Hong Kong has taken the first steps in criminalizing disrespect of China’s national anthem in what critics say is a bid to stem political criticism in the semi-autonomous Chinese city.
A bill is currently before the legislative council, Hong Kong’s quasi-democratic legislature, that will hand down three years of jail time and a fine of around $6,300 for “publicly and intentionally [insulting] the anthem in any way” or using it for commercial purposes.
It also states that primary and secondary school students must learn to sing the anthem as well as its “history and spirit.”
The bill passed its second reading in late January and is expected to become law later this year, following in the footsteps of a similar law Beijing enacted in 2017.
Hong Kong’s Constitutional and Mainland Affairs Office said by email that the purpose of the new law “aims to preserve the dignity of the national anthem and to regulate the playing and singing of it.”
“March of the Volunteers,” the national anthem shared by Hong Kong, China and Macau, became the focus of much public hostility in 2015 following the failure of the city’s Umbrella Movement democracy protests the previous year.

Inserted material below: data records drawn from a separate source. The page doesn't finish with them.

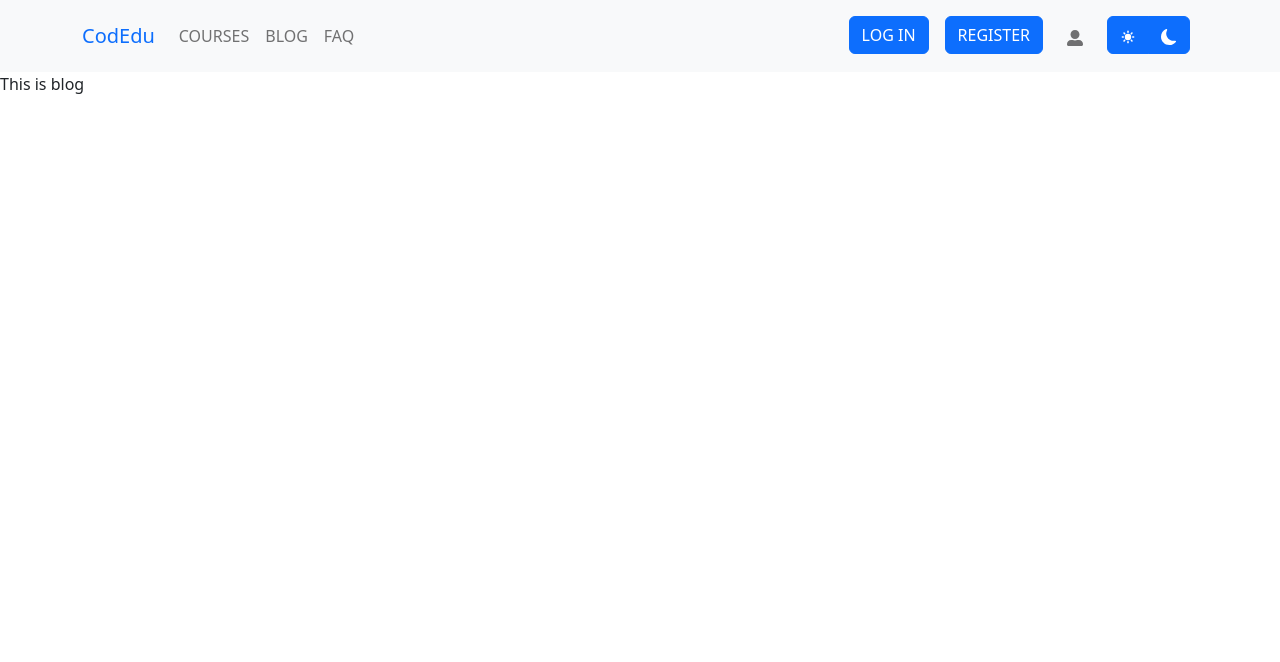
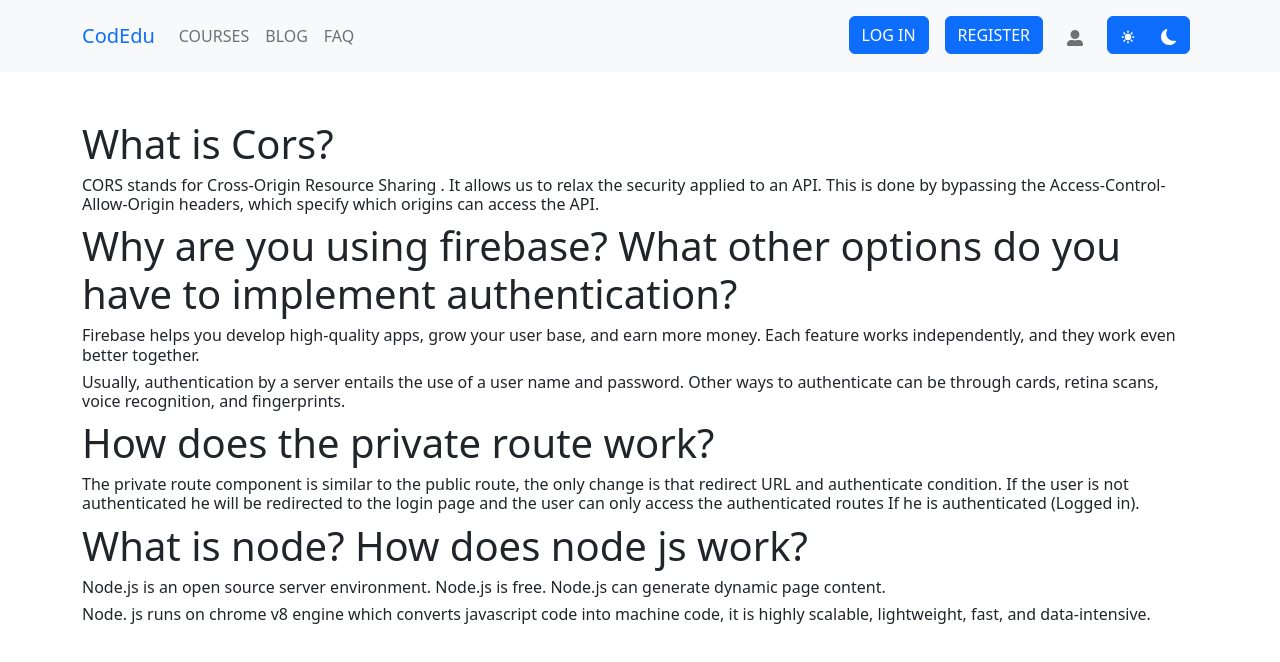
Before and after one commit to abusaidshabib/CodeEdu-client, a React (Create React App) app: page /blog in a window 1280 px wide. Shown: the top 662 px of the page. Built offline with nearby package versions, Linux system fonts and the light colour scheme.

Commit message:
User Context

```diff
--- /dev/null
+++ b/src/Context/UserContext/UserContext.js
@@ -0,0 +1,15 @@
+import React, { createContext } from 'react';
+
+export const AuthContext = createContext();
+ const user = {email: 'demo'};
+const authInfo = {user}
+
+const UserContext = ({children}) => {
+    return (
+        <AuthContext.Provider value={authInfo}>
+            {children}
+        </AuthContext.Provider>
+    );
+};
+
+export default UserContext;
--- a/src/Pages/Blog/Blog.js
+++ b/src/Pages/Blog/Blog.js
@@ -1,10 +1,30 @@
 import React from 'react';
+import { Container, Row } from 'react-bootstrap';
 
 const Blog = () => {
     return (
-        <div>
-            <p> This is blog</p>
-        </div>
+        <Container className='my-5'>
+
+                    <h1>What is Cors?</h1>
+                    <h6>CORS stands for Cross-Origin Resource Sharing . It allows us to relax the security applied to an API. This is done by bypassing the Access-Control-Allow-Origin headers, which specify which origins can access the API.</h6>
+
+
+                    <h1>Why are you using firebase? What other options do you have to implement authentication?</h1>
+                    <h6>Firebase helps you develop high-quality apps, grow your user base, and earn more money. Each feature works independently, and they work even better together.</h6>
+                    <h6>
+                        Usually, authentication by a server entails the use of a user name and password. Other ways to authenticate can be through cards, retina scans, voice recognition, and fingerprints.
+                    </h6>
+
+
+                    <h1>How does the private route work?</h1>
+                    <h6>The private route component is similar to the public route, the only change is that redirect URL and authenticate condition. If the user is not authenticated he will be redirected to the login page and the user can only access the authenticated routes If he is authenticated (Logged in).</h6>
+
+
+                    <h1>What is node? How does node js work?</h1>
+                    <h6>Node.js is an open source server environment. Node.js is free. Node.js can generate dynamic page content.</h6>
+                    <h6>Node. js runs on chrome v8 engine which converts javascript code into machine code, it is highly scalable, lightweight, fast, and data-intensive.</h6>
+
+        </Container>
     );
 };
 
--- a/src/Pages/Login/Login.js
+++ b/src/Pages/Login/Login.js
@@ -1,5 +1,6 @@
 import React from 'react';
 import { Button, Col, Container, Form, Row } from 'react-bootstrap';
+import { Link } from 'react-router-dom';
 
 const Login = () => {
 
@@ -35,6 +36,7 @@
                                 Your Email Or Password is wrong please check and try again
                             </Form.Text>
                         </Form>
+                        <p>If your are new Then <Link to='/register'>Create a New account</Link> </p>
                     </Col>
                 </Row>
             </Container>
--- /dev/null
+++ b/src/Pages/NotFound/NotFound.js
@@ -0,0 +1,21 @@
+import React from 'react';
+import { Col, Container, Row } from 'react-bootstrap';
+import { Link } from 'react-router-dom';
+
+const NotFound = () => {
+    return (
+        <Container className='py-5' style={{backgroundColor: '#F9FBF2'}}>
+            <Row className='text-center'>
+                <Col lg="6">
+                    <h1>Sorry, page not found</h1>
+                </Col>
+                <Col lg="6">
+                <h1 className='text-danger'>404</h1>
+                <Link to='/'>Go to Home</Link>
+                </Col>
+            </Row>
+        </Container>
+    );
+};
+
+export default NotFound;
--- a/src/Pages/Register/Register.js
+++ b/src/Pages/Register/Register.js
@@ -1,10 +1,18 @@
 import React from 'react';
 import { Button, Col, Container, Form, Row } from 'react-bootstrap';
+import { Link } from 'react-router-dom';
 
 const Register = () => {
 
-    const handleSignUp = () => {
-        console.log('demo');
+    const handleSignUp = (event) => {
+        event.preventDefault();
+        const form = event.target;
+        const name = form.name.value;
+        const email = form.email.value;
+        const password = form.password.value;
+        const confirm = form.confirmPass.value;
+        const url = form.url.value;
+        console.log(email, password);
     }
 
     return (
@@ -30,7 +38,7 @@
                         </Form.Group>
                         <Form.Group className="mb-3" controlId="formConfirmPassword">
                             <Form.Label>Confirm Password</Form.Label>
-                            <Form.Control name='confirm' type="password" placeholder="Again Type Password" required />
+                            <Form.Control name='confirmPass' type="password" placeholder="Again Type Password" required />
                         </Form.Group>
                         <Form.Group className="mb-3" controlId="formBasicURL">
                             <Form.Label>Enter Your Photo URL</Form.Label>
@@ -43,6 +51,7 @@
                             Errors here
                         </Form.Text>
                     </Form>
+                    <p>Already have an account <Link to='/login'>login form here</Link> </p>
                 </Col>
             </Row>
         </Container>
--- a/src/Routes/Routes.js
+++ b/src/Routes/Routes.js
@@ -5,6 +5,7 @@
 import Faq from "../Pages/Faq/Faq";
 import Home from "../Pages/Home/Home";
 import Login from "../Pages/Login/Login";
+import NotFound from "../Pages/NotFound/NotFound";
 import Register from "../Pages/Register/Register";
 
 export const routes = createBrowserRouter([
@@ -41,6 +42,10 @@
                 {
                     path: '/register',
                     element: <Register></Register>
+                },
+                {
+                    path: '*',
+                    element: <NotFound></NotFound>
                 }
             ]
     }
--- a/src/index.js
+++ b/src/index.js
@@ -4,11 +4,14 @@
 import App from './App';
 import reportWebVitals from './reportWebVitals';
 import 'bootstrap/dist/css/bootstrap.min.css';
+import UserContext from './Context/UserContext/UserContext';
 
 const root = ReactDOM.createRoot(document.getElementById('root'));
 root.render(
   <React.StrictMode>
-    <App />
+    <UserContext>
+      <App />
+    </UserContext>
   </React.StrictMode>
 );
 
```
Also changed, not shown: src/Pages/NotFound/NotFound.css (added).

Local soccer fans regularly booed the anthem during important matches, many of which were aired on national television in China.
The booing has continued sporadically since then and is seen as a reflection of many residents’ mixed feelings for Beijing and the local government.
Penalties in other countries
Despite the national anthem controversy in Hong Kong, a number of countries around the world have penalties related to desecration of the flag or anthem including Greece, Spain, France and Germany in Europe and Singapore, Malaysia and Thailand in Asia.
The U.S., Canada, Australia and the U.K. , conversely, do not have any penalties, according to Freedom House, a U.S.-based organization that monitors freedom of speech around the world.
In many cases, however, laws relating to the national anthem or flag are not “aggressively enforced,” according to Robert Ruby, director of communications at Freedom House.
In Hong Kong, however, critics have expressed concern at how its future national anthem law will be carried out.
Philip Dykes, chairman of the Council of the Hong Kong Bar Association, said the law differed from protocols in other countries in that it was “coercive” and required individuals to behave in a certain way, while sanctioning those who failed to “conform.” He also expressed concern at how it would be enforced.
Many members of the pro-democracy camp portrayed the law as an attempt to “legislate” patriotism.
“We already in Hong Kong have this national emblem/flag law and one more about the anthem what’s the big deal?” said Claudia Mo, a pro-democratic legislator, who also called the national anthem law “Orwellian.”
“But then it’s the Hong Kong government, very likely at the behest of Beijing, to turn a harmless law into a political weapon. They are going to get back at the footballers who dared to boo at the anthem previously,” Mo said.
Hong Kong is a former British colony that reunified with China in 1997. After 150 years of colonial rule, many residents feel the city has a unique identity from the mainland.
In a December poll on national identity, around two-thirds of respondents identified as either “Hong Konger” or “Hong Konger in China,” according to a survey of 1,000 people by the University of Hong Kong Public Opinion Program, rather than “Chinese” or “Chinese in Hong Kong.”